Three broad endpoint categories that were identified by this scoping review as candidates for a potential systematic review included neurophysiological effects (i.e. neurological and behavioral), as well as reproductive and anthropometric effects.

Neurophysiological studies, especially those that assessed learning and memory effects of melamine (FPF reported), were concluded to constitute “a strong candidate for systematic review,” because similar endpoints were evaluated across several studies, and the mechanistic data appear to be highly relevant to the observed effects in animals. However, although the authors recommended that “a systematic review of learning and memory be conducted to determine if melamine is a hazard to human health,” they also emphasized that “human epidemiological studies on melamine exposure and neurodevelopment (especially learning and memory), as well as more mechanistic studies would be extremely useful for clarifying the [neurophysiological] effects [of melamine] on human health.”

The studies on potential reproductive effects of melamine concerned both female and male reproduction. Of these, some studies showed effects on female fertility, particularly by influencing the oocyte competence, but others did not. More studies (especially human and mechanistic) would be beneficial to resolve the question posed by the mixed evidence, the authors suggested. Endocrine disruption research initiated by several published studies on endocrine activity of melamine could help find a mechanistic explanation for the observed reproductive effects of melamine.

Among the anthropometric studies looking at body weight, body length, and fetal growth following melamine exposure at several life stages, the first parameter was identified as the most suitable endpoint for a systematic review. However, while both animal and human evidence streams are available, any relevant mechanistic data are currently lacking.

Several endpoints identified as “not well-studied with respect to melamine exposure” included “immune, mutagenic/DNA damage, and hematological endpoints.” Furthermore, no endpoints related to “cardiovascular health, respiratory health, and metabolic diseases” have been examined so far in relation to melamine exposure. When deciding which of these less-studied endpoints to pursue further, “it is important to keep in mind that research and resources should be carefully allotted for the maximum protection of human and environmental health,” the authors noted.
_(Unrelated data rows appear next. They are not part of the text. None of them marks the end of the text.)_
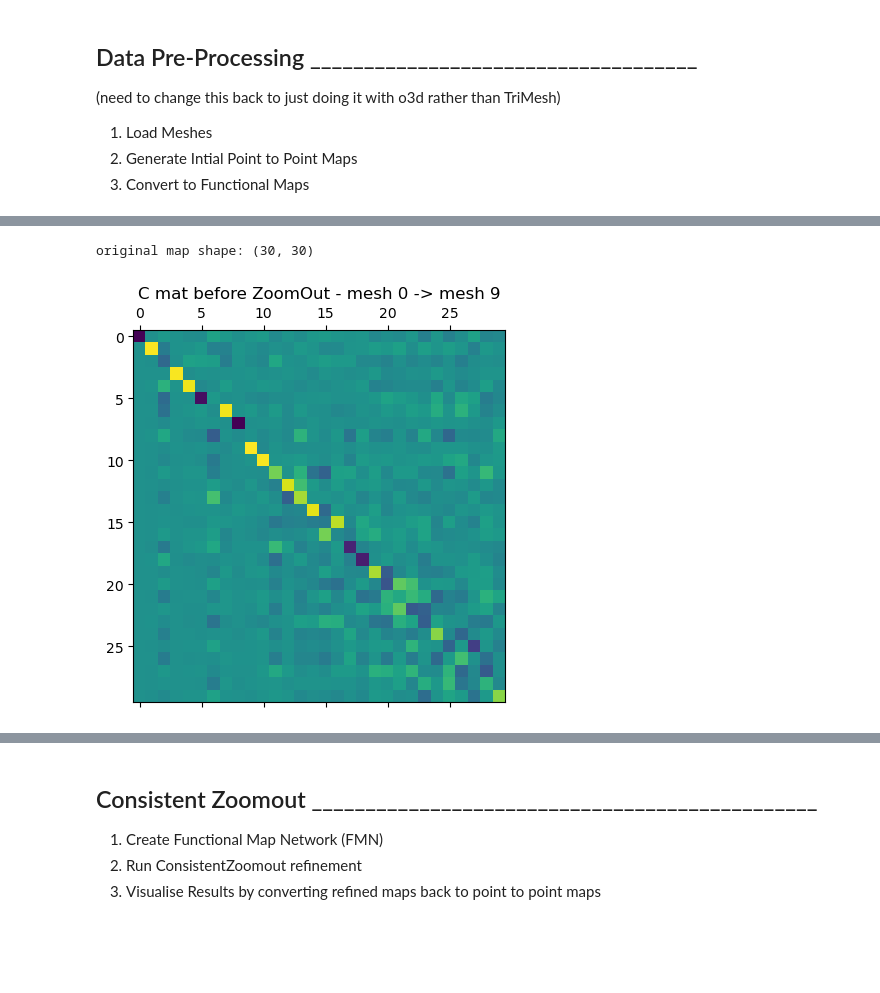
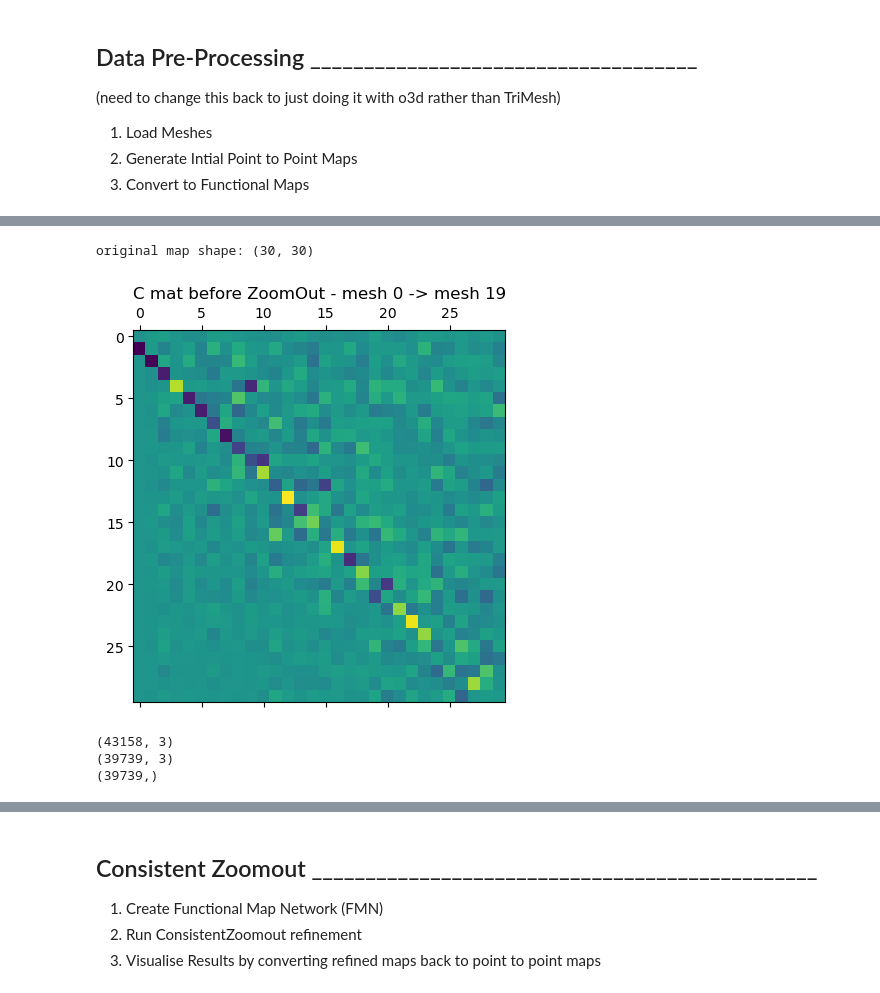
Before and after one commit to Arma1500/capstone2025, a Jupyter notebook: consistent_zoomout/CZ_implementation_new_meshes.ipynb, the cells around one changed output, grey strips where cells are left out. Saved outputs shown, nothing was run; the diff lists cells and outputs as text; code cells hidden in the pictures; blank space fills up the shorter version.

```diff
--- a/consistent_zoomout/CZ_implementation_new_meshes.ipynb
+++ b/consistent_zoomout/CZ_implementation_new_meshes.ipynb
@@ -156,14 +161,32 @@ for i in tqdm(range(n_meshes)):
         maps_dict[(i, j)] = FM_ij
 # %%
 ind_1 = 0
-ind_2 = 9
+ind_2 = 19
 
 o_map = maps_dict[(ind_1,ind_2)]
 print(f"original map shape: {o_map.shape}")
 
 plt.matshow(o_map)
 plt.title(f"C mat before ZoomOut - mesh {ind_1} -> mesh {ind_2}")
 plt.show()
+
+# Test Display
+mesh_1 = mesh_list_o3d[ind_1]; mesh_2 = mesh_list_o3d[ind_2]
+verts_1 = np.asarray(mesh_1.vertices)
+verts_2 = np.asarray(mesh_2.vertices)
+
+p2p_map = initial_p2p_map(verts_2,verts_1)
+cmap_1 = visu(verts_1)
+cmap_2 = cmap_1[p2p_map]
+
+print(verts_1.shape)
+print(verts_2.shape)
+print(p2p_map.shape)
+
+double_plot_o3d(mesh_1, mesh_2, cmap_1,cmap_2)
 # %% [output]
 original map shape: (30, 30)
-[figure, old version]
+[figure, new version]
+(43158, 3)
+(39739, 3)
+(39739,)
```
Also changed, not shown: parts of 11 cells of this notebook.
Melamine is frequently used in food packaging and food utensils, including tableware, as well as in a variety of other consumer products, but also in agricultural pesticide formulations. Melamine-containing food contact items are made from the polycondensation of melamine and formaldehyde (CAS 50-00-0). Both of these chemicals were shown to migrate out of melamine-ware, with migration rates increasing after microwave heating (FPF reported) and ageing (FPF reported).

Read more

Chemical Watch (August 24, 2017). “NGO calls for more research on melamine’s neurology effects.


Bolden, A., et al. (2017). “Melamine, beyond the kidney: A ubiquitous endocrine disruptor and neurotoxicant?” Toxicology Letters (published July 24, 2017).